One day, the guards accidentally left the food/handcuff hatch on his door open. When he looked through it, he saw that the guards had done the same to that of his neighbor. They quickly began to talk with one another. The other man was actually a good friend he had met years before in the same prison. After a while, the other man asked if he would like to shake hands before parting. They shook hands warmly. Noah told us that he was immediately flooded with emotion. It was then that he first “remembered” how long it had been since he had touched another human being. Not touch in the sexual sense, he reminded us, but just human touch. At that moment he realized how important human contact was and how much his fifteen months in the cell had taken from him. Deprivation of human contact, he said, was deprivation of life.
Other men in the group quietly agreed, saying it was worse than any kind of physical torture and that it was inhumane and terrible. The heaviness that his story evoked was clear on the faces of everyone in the class. It is hard to describe how the story affected me. All I can say is that something deep inside me knows that this sort of treatment is wrong in the most basic sense of the word. Whatever the crime that sent him into that dark place may have been, it feels irrelevant to me. Noah’s story settled into my chest and draped over my shoulders, and I still feel it weighing me down as I write this.

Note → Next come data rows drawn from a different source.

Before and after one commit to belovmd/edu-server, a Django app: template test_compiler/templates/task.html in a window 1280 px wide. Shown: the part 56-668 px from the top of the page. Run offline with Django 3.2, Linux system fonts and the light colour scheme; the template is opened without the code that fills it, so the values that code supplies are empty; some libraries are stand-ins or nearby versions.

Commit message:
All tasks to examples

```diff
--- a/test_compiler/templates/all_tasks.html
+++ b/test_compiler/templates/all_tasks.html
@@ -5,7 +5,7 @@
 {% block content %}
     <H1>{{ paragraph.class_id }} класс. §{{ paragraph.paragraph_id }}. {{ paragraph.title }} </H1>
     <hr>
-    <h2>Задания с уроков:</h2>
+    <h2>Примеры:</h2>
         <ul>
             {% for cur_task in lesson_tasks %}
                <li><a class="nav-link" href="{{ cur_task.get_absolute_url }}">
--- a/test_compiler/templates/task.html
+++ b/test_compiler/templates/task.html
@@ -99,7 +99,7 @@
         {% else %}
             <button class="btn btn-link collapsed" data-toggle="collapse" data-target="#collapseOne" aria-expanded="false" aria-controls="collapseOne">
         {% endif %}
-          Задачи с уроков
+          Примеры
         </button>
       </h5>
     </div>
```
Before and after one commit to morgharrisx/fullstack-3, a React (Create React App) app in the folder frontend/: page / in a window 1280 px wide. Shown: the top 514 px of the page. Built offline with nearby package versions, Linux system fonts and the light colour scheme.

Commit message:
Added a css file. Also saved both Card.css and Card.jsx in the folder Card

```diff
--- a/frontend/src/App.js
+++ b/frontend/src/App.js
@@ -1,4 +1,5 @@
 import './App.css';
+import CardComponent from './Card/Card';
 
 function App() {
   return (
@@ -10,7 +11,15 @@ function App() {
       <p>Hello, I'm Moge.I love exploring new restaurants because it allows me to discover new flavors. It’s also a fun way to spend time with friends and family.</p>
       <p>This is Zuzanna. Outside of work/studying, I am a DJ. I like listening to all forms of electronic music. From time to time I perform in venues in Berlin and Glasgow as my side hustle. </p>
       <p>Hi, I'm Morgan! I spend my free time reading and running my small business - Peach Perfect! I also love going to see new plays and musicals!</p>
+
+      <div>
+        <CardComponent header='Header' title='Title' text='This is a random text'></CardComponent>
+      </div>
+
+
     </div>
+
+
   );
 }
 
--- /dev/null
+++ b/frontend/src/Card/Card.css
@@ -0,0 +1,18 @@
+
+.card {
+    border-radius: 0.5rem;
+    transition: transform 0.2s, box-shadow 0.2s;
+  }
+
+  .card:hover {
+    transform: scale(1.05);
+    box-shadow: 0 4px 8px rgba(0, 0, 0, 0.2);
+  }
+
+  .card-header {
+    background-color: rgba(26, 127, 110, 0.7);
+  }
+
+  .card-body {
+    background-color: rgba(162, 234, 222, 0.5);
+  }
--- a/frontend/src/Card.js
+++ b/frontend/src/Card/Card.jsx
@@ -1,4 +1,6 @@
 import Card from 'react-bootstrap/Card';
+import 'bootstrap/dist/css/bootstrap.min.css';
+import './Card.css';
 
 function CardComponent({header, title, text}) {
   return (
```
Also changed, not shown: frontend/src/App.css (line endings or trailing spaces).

Concerning silence and the deprivation of human contact, Dickens wrote the following:
“I believe that very few men are capable of estimating the immense amount of torture and agony that this dreadful punishment, prolonged for years, inflicts upon the sufferers…. I hold this slow and daily tampering with the mysteries of the brain, to be immeasurably worse than any torture of the body.”
- Isaac E.
Current 'outside' student
Lewis and Clark College